A remote-controlled train struck and killed a railroad worker in a CSX railyard on Sunday. Freight railroad safety has been under intense scrutiny since the Norfolk Southern derailment and chemical spill in East Palestine, Ohio. After this recent fatal incident, railroad unions are demanding an industry-wide review regarding the use of remote-controlled locomotives.
ABC News reported that CSX Carman Fred Anderson was killed in a CSX railyard in Walbridge, Ohio. The National Transportation Safety Board is investigating the incident and stated that Anderson stepped into the path of a moving locomotive just before 4:00 a.m. on Sunday morning. The locomotive was being operated by remote control.
According to the Transportation Communications Union, this was the third fatality involving remote-controlled locomotives. A statement from TCU National President Artie Maratea reads:
“Enough is enough. A full-scale review of the use and practices around remote-control locomotives is long overdue. CSX — and every railroad — must evaluate their use of these supposed technological advancements to ensure they are actually making our members safer, and not merely replacing people to continue lining the pockets of Wall Street.”
Since the Federal Railroad Administration’s approval in 2005, remote-controlled locomotives have been primarily used in railyards to build trains. Guidelines for federal regulators stipulate a few broad measures to ensure safety, like imposing a 15-mile-per-hour speed limit.
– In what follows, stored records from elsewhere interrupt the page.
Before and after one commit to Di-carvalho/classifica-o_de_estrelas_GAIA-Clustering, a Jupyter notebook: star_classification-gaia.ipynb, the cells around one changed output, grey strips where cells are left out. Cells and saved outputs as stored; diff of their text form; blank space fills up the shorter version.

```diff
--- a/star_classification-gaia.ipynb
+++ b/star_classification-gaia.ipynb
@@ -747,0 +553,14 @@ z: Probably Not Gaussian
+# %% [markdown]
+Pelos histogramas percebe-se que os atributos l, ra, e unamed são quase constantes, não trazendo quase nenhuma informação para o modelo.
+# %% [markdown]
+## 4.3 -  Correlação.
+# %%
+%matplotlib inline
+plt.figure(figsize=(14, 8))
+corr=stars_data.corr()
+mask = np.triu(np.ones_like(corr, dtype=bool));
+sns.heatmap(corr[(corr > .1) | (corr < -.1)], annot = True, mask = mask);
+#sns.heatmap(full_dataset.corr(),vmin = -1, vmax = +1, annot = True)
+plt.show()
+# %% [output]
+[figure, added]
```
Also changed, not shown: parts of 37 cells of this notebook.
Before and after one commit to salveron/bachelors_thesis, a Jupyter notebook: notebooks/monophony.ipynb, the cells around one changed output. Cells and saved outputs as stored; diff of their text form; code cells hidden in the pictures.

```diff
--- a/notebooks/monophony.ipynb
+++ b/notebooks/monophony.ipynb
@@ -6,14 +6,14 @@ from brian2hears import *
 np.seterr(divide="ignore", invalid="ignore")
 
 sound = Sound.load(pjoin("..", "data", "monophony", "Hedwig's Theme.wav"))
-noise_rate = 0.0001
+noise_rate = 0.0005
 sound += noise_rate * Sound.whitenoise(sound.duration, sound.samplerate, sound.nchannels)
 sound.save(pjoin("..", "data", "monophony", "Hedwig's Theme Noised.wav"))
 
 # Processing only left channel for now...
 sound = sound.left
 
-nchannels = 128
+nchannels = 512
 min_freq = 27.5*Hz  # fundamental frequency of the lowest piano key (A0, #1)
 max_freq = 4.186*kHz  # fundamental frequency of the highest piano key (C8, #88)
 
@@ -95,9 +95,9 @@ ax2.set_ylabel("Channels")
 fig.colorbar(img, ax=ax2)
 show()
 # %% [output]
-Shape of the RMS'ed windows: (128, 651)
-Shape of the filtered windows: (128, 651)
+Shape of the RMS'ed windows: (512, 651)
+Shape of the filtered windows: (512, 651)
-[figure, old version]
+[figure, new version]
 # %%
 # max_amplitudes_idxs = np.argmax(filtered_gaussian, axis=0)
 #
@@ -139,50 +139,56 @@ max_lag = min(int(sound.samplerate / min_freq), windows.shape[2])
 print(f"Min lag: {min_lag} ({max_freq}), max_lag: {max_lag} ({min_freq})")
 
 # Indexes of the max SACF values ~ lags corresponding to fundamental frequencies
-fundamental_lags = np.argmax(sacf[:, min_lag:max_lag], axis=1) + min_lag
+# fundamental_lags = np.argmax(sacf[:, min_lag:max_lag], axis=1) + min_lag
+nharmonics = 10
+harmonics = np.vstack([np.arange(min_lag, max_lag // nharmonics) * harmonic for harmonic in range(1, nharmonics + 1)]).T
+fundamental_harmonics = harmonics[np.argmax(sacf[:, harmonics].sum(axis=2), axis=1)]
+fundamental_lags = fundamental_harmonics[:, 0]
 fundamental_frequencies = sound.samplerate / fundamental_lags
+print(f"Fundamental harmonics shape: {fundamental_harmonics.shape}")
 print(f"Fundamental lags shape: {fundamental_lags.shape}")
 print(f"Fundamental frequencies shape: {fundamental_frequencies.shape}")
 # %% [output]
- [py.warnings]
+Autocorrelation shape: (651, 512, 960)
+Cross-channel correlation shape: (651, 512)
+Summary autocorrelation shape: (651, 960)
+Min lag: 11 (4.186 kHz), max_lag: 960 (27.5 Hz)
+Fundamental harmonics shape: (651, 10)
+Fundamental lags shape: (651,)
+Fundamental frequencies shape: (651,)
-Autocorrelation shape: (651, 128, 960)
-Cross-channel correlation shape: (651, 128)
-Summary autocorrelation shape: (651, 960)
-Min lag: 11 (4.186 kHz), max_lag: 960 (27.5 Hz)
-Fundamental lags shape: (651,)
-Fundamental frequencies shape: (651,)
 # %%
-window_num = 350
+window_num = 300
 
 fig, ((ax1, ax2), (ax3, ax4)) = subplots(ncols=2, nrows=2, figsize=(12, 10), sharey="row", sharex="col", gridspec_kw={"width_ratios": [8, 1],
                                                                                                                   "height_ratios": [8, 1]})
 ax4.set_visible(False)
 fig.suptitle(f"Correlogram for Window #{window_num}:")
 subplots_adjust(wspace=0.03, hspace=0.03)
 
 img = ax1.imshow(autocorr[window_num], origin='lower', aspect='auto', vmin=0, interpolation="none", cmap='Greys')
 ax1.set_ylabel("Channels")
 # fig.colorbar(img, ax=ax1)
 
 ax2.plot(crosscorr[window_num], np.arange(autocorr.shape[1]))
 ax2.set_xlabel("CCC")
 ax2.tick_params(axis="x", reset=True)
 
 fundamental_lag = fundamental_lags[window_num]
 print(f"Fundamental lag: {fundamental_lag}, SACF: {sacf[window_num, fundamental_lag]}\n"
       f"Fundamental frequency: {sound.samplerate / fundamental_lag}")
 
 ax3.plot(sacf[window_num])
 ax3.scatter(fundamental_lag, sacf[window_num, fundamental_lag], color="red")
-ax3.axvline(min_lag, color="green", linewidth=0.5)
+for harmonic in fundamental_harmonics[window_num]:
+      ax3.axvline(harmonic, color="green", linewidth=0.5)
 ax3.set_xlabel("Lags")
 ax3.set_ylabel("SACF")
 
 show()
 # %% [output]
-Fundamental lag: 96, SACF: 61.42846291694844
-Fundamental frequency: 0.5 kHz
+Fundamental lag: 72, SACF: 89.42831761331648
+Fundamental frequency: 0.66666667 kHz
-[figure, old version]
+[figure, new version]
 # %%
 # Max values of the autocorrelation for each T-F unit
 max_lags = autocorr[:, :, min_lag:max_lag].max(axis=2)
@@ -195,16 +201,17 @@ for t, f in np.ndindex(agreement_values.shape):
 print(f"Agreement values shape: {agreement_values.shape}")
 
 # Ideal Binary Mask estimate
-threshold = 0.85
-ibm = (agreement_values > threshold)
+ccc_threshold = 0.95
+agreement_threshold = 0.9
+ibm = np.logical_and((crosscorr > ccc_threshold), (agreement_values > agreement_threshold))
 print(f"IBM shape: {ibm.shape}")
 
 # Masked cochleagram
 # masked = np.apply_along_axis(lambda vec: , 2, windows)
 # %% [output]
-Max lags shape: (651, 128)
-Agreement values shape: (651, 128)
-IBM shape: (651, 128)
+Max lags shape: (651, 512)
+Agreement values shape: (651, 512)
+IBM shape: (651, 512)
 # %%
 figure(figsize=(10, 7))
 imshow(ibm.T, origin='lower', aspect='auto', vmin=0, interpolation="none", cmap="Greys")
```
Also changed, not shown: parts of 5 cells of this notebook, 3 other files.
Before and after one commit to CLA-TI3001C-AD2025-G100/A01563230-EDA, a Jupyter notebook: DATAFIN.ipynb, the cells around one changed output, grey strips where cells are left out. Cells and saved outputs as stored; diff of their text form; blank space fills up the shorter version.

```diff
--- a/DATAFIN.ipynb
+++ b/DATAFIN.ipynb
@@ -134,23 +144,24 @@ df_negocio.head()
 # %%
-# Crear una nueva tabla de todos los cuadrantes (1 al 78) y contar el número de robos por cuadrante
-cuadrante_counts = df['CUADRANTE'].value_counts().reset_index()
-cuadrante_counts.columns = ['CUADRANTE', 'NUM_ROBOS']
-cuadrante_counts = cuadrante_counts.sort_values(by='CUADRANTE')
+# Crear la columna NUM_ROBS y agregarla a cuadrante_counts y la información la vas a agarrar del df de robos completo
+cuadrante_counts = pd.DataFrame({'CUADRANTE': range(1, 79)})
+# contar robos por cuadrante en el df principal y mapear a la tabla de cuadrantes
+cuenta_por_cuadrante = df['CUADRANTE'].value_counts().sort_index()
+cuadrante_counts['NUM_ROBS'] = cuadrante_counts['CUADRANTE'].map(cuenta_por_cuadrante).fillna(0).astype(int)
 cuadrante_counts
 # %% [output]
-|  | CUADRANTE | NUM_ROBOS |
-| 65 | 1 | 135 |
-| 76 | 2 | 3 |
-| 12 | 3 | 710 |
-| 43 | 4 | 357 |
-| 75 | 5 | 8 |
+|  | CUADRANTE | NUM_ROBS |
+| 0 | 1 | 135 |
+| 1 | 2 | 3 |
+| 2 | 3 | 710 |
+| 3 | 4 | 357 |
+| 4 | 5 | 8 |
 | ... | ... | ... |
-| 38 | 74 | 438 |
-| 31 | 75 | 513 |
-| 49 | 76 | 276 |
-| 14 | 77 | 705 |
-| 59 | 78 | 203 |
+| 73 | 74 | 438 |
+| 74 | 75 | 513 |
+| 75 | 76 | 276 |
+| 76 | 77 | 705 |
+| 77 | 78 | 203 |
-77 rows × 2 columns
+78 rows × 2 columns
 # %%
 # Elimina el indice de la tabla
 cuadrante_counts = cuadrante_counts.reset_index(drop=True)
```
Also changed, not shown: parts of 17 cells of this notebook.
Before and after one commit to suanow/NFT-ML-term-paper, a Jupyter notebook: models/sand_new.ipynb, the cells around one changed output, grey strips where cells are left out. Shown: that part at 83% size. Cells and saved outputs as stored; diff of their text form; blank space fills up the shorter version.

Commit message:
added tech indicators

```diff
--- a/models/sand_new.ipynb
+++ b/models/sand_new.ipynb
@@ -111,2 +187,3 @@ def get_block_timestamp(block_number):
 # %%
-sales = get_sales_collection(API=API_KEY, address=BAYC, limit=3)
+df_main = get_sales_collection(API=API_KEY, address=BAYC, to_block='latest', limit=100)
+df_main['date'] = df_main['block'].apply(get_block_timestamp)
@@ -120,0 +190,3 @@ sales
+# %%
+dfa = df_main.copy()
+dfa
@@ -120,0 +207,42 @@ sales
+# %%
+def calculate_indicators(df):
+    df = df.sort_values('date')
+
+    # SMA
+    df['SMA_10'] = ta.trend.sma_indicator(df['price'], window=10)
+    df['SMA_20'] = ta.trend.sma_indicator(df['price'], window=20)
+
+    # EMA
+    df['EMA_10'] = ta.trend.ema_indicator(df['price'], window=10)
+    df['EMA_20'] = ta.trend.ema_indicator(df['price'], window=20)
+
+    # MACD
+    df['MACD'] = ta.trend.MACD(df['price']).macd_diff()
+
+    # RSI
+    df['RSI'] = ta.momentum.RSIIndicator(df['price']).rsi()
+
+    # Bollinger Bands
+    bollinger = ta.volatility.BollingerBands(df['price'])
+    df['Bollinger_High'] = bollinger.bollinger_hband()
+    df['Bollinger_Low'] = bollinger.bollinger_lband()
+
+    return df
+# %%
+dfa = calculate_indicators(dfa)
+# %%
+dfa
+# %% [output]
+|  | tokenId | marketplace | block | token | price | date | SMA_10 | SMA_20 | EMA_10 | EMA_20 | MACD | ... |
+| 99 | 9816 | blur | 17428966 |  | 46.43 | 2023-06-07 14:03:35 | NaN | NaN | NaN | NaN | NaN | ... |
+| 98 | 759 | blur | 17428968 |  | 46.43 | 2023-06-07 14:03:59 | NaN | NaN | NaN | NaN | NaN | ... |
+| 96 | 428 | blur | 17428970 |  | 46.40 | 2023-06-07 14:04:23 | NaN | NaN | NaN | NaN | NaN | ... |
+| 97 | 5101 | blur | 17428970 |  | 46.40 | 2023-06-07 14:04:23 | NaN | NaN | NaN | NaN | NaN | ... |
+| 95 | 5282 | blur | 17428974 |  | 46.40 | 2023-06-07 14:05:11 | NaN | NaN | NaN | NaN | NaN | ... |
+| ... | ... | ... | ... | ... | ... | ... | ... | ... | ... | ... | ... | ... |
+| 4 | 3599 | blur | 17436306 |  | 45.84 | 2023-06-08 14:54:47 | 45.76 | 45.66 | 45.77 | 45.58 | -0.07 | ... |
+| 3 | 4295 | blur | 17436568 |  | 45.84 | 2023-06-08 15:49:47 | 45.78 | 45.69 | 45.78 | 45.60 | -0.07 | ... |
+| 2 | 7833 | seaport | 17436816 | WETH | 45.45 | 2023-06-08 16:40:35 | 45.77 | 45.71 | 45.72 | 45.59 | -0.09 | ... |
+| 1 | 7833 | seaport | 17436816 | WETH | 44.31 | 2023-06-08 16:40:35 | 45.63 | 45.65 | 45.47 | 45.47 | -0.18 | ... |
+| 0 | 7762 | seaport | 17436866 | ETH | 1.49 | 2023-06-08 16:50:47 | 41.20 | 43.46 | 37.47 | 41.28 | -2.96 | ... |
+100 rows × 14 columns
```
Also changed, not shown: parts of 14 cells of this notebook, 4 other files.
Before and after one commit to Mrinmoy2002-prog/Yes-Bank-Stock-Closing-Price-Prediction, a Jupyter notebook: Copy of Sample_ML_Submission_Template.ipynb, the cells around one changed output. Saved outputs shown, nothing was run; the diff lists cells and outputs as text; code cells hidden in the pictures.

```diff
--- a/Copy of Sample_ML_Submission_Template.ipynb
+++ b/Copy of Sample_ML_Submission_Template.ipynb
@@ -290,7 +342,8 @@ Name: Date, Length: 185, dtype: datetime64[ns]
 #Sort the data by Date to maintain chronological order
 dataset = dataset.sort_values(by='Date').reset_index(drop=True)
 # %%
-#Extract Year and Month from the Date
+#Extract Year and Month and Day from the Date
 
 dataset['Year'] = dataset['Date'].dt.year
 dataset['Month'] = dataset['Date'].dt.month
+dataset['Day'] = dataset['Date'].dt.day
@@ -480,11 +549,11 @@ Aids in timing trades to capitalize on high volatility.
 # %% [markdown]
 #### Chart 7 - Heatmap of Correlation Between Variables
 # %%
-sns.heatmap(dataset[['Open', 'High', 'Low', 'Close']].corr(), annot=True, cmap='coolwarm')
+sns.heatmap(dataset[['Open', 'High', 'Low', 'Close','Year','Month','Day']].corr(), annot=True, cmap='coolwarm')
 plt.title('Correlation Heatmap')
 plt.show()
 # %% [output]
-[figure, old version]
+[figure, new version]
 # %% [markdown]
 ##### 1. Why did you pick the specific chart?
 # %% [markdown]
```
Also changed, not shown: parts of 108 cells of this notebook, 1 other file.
However, the remote controls inherently introduce an element of danger by allowing someone to move a massive machine without being fully aware of what or who is around the vehicle.
CSX is cooperating with the investigation. Railroad spokesperson Sheriee Bowman said in a release:
“CSX mourns the loss of this employee and our thoughts are with his family and loved ones. The safety of our railroaders is our highest priority. CSX is working with officials to determine exactly what happened.”